The key is to challenge yourself mentally to boost your memory and build more gray matter over time. When you present your mind with a challenging activity, you light up more pathways in your brain. You create new neural connections that help keep your mind youthful.- Thrive Global – 5 Ways to Challenge Your Mind and Stay Youthful.
Admittedly, I don’t challenge my mind as much as I should.
One thing I do to “exercise” my brain is to watch educational programming and try to remember everything I’ve learned. It helps to share what I’ve learned with others, like my husband. I’m always telling him about documentaries I’ve watched.
I must be doing something right because I tend to do very well with Jeopardy questions.
Other activities you can do to challenge your brain are puzzles, crossword puzzles, word searches, Rubik’s Cube, playing games with others, card games (such as Solitaire), and taking a class or two.
I recently received to review two interesting books from USA Today. Both books really challenge your brain in a fun way.
I received the following books.
The USA TODAY Jumbo Puzzle Book Superchallenge 3 is an eclectic mix of brain games, including puzzles such as crossword, logic, Sudoku, and more. This hefty edition features twice the number of puzzles as most books and for just a few dollars extra. This book features 200 all-new, original logic puzzles that will flex the brain, challenge assumptions, and entertain for hours. This collection is all about variety—including mind-stretching puzzles, such as Battleships and Domino Search, and beloved story puzzles that are certain to exercise your brain and boost your IQ.
WOW. First and foremost, this book is big (thick). In total there are over 400+ pages, because thankfully, the book provides all the answers in the back of the book. I’m grateful for the answers because a few of the pages I’ve tried so far, I was not sure if I was doing them correctly or not. It’s the “story-like” puzzles that I had trouble with initially, but I think I “got it” now (hopefully!).
The word search puzzles are different. Instead of just looking for a singe word, you’ll be ask to find multiple things. For example, “Three colors that start with B.” Another example is “Three Large Mexican Cities.” Inside the puzzle you’ll find all the things you need to find. Surprisingly, the puzzles themselves are not that big (meaning there are not a lot of letters), so finding the answers shouldn’t be that hard. There is also a box you can check off as you find what you are looking for, so you know when you’ve found them all.

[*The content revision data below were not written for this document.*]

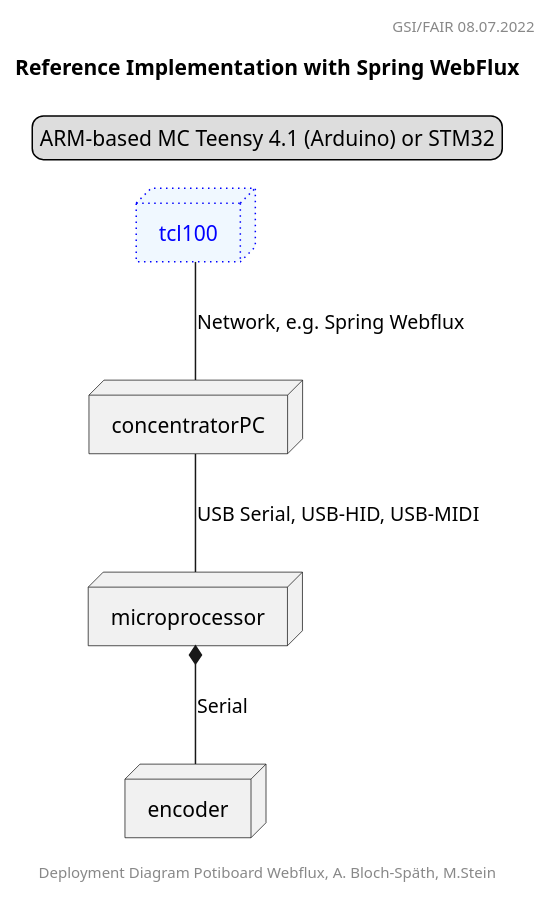
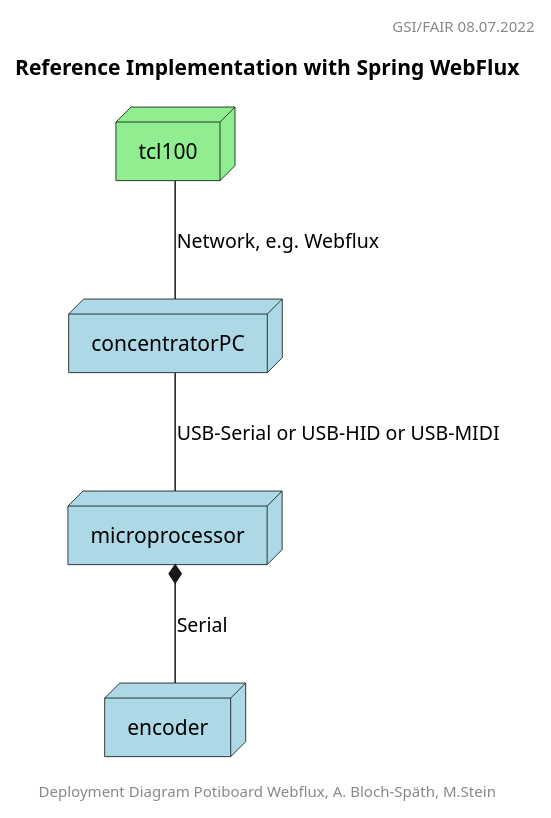
Before and after one commit to steinmartin/encoder-positions-docs: the diagram in plantuml/komponenten-uml-01.puml, drawn with PlantUML. The commit also changed 9 other files, not shown here.

Commit message:
Neue Deployment Diagramme Gegenüberstellung Netzwerk- oder USB Technologien

```diff
--- a/plantuml/komponenten-uml-01.puml
+++ b/plantuml/komponenten-uml-01.puml
@@ -1,19 +1,19 @@
 @startuml
 
 header GSI/FAIR 08.07.2022
 footer Deployment Diagram Potiboard Webflux, A. Bloch-Späth, M.Stein
 title Reference Implementation with Spring WebFlux
 
- legend top right
-   ARM-based MC Teensy 4.1 (Arduino) or STM32
- endlegend
+' legend top right
+'   ARM-based MC Teensy 4.1 (Arduino) or STM32
+' endlegend
 
-node tcl100 #aliceblue;line:blue;line.dotted;text:blue
-node concentratorPC
-node microprocessor
-node encoder
+node tcl100 #lightgreen;line:black;text:black
+node concentratorPC #lightblue;line:black;text:black
+node microprocessor #lightblue;line:black;text:black
+node encoder #lightblue;line:black;text:black
 microprocessor *-- encoder : Serial
-concentratorPC -- microprocessor : USB Serial, USB-HID, USB-MIDI
-tcl100 -- concentratorPC : Network, e.g. Spring Webflux
+concentratorPC -- microprocessor : USB-Serial or USB-HID or USB-MIDI
+tcl100 -- concentratorPC : Network, e.g. Webflux
 
 @enduml
```
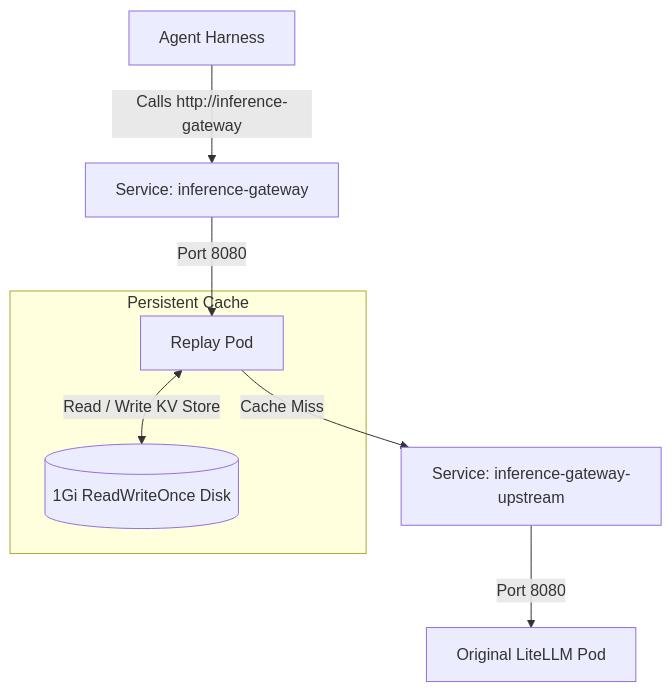
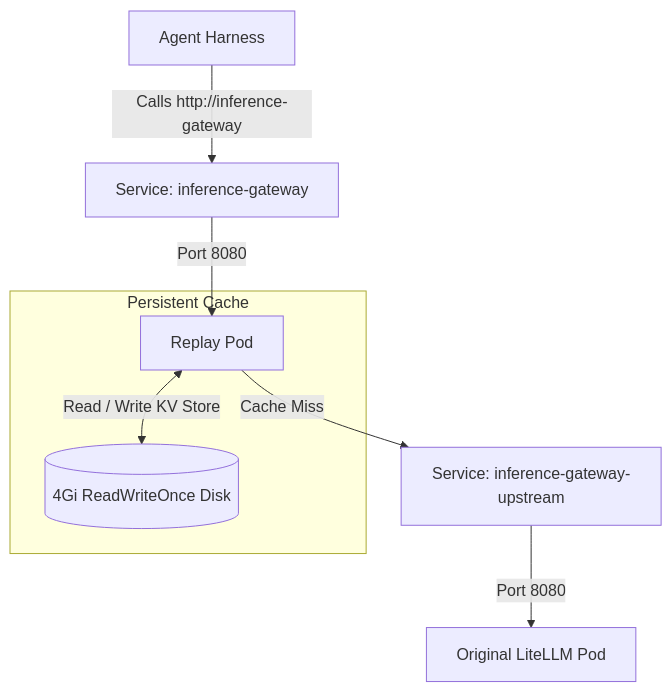
One commit to gke-labs/kube-agents changed the diagram in examples/inference-replay/README.md. Above: the diagram before and after it, drawn with Mermaid. The commit also changed other lines of this file and 31 other files, not shown here.

````diff
--- a/examples/inference-replay/README.md
+++ b/examples/inference-replay/README.md
@@ -10,12 +10,12 @@
 ```mermaid
 graph TD
     Agent[Agent Harness] -->|Calls http://inference-gateway| ProxySvc[Service: inference-gateway]
     ProxySvc -->|Port 8080| ProxyPod[Replay Pod]
 
     subgraph Persistent Cache
-        ProxyPod <-->|Read / Write KV Store| PVC[(1Gi ReadWriteOnce Disk)]
+        ProxyPod <-->|Read / Write KV Store| PVC[(4Gi ReadWriteOnce Disk)]
     end
 
     ProxyPod -->|Cache Miss| RealSvc[Service: inference-gateway-upstream]
     RealSvc -->|Port 8080| RealPod[Original LiteLLM Pod]
 ```
````
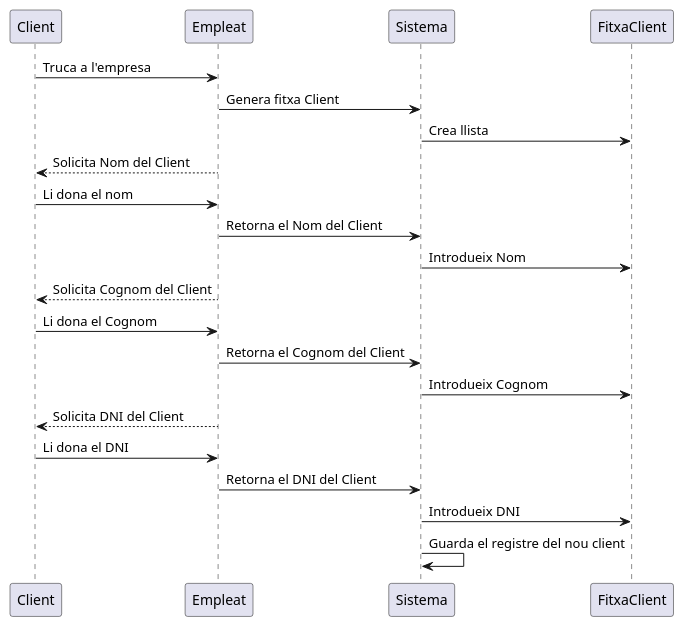
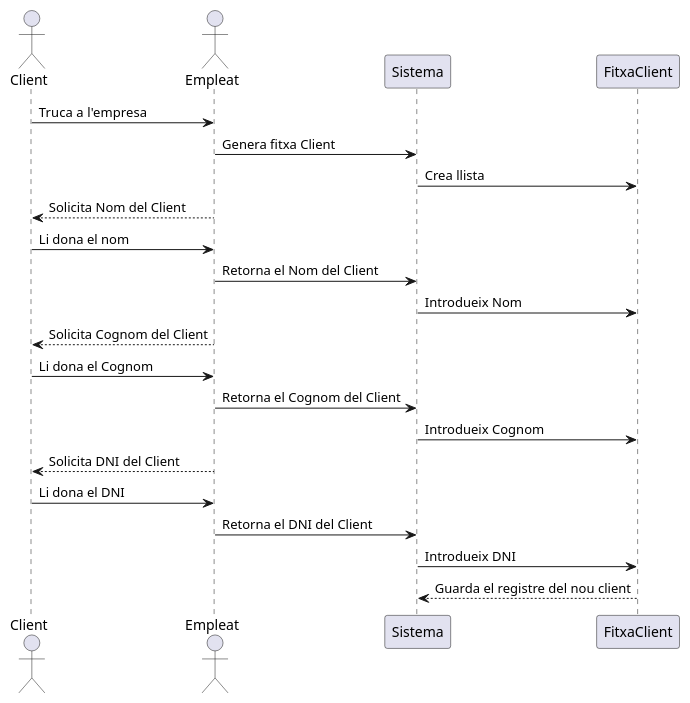
The diagram in cervesa.plantuml (albert1413/M5_UML), drawn with PlantUML before and after one commit.

Commit message:
versio 4

```diff
--- a/cervesa.plantuml
+++ b/cervesa.plantuml
@@ -2,24 +2,24 @@
 @startuml
 
-participant Client 
-participant Empleat
+actor Client 
+actor Empleat
 participant Sistema
 
 Client->Empleat: Truca a l'empresa
 Empleat->Sistema: Genera fitxa Client
 Sistema-> FitxaClient: Crea llista
 Empleat --> Client: Solicita Nom del Client
 Client -> Empleat: Li dona el nom
 Empleat -> Sistema: Retorna el Nom del Client
 Sistema-> FitxaClient: Introdueix Nom
 Empleat --> Client: Solicita Cognom del Client
 Client -> Empleat: Li dona el Cognom
 Empleat -> Sistema: Retorna el Cognom del Client
 Sistema-> FitxaClient: Introdueix Cognom
 Empleat --> Client: Solicita DNI del Client
 Client -> Empleat: Li dona el DNI
 Empleat -> Sistema: Retorna el DNI del Client
 Sistema-> FitxaClient: Introdueix DNI
-Sistema->Sistema: Guarda el registre del nou client
+FitxaClient-->Sistema: Guarda el registre del nou client
 
 @enduml
```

I like the crossword puzzles, but some of them are rather hard. At least I found them difficult. Others might find them easier.
I also received to review USA Today’s USA TODAY Logic Super Challenge 3 book.
USA TODAY Logic Super Challenge 3 features all-new original logic puzzles that will flex the brain, challenge assumptions, and entertain for hours. This collection is all about variety—including mind-stretching puzzles such as Battleships and Domino Search, and beloved story puzzles that are certain to exercise your brain and boost your IQ. Grab a pencil and begin strengthening your puzzle-solving skills with USA TODAY Logic Super Challenge 3.
This book is also thick (350+ pages), but many of the pages are the answers found in the back of the book.
This book is entirely the logic “story” puzzles. WOW! Are they challenging. I’ve only done a few and so far I have not been entirely successful. Thank goodness for the answer pages, which point out where I went wrong.
My brain is really getting a great workout with this book. Both books actually.
Books are great to have because you can take them with you where ever you go (work, traveling, hanging out at home in your backyard, camping…). All you need is one of these books (or both) and something to write with (I would recommend a pencil for the story puzzles).
Both books are available from Andrew McMeel Publishing. They are linked in their titles (bolded). They can be purchased at places such as Amazon, Barnes & Noble, Bookshop, Bam!, and Indibound.
Do you do things to “exercise” your brain? What things do you do? Feel free to comment and share your thoughts. I always love to hear from readers.
*I received both books free to review. There was no compensation. The opinions expressed are my own and not influenced in any way.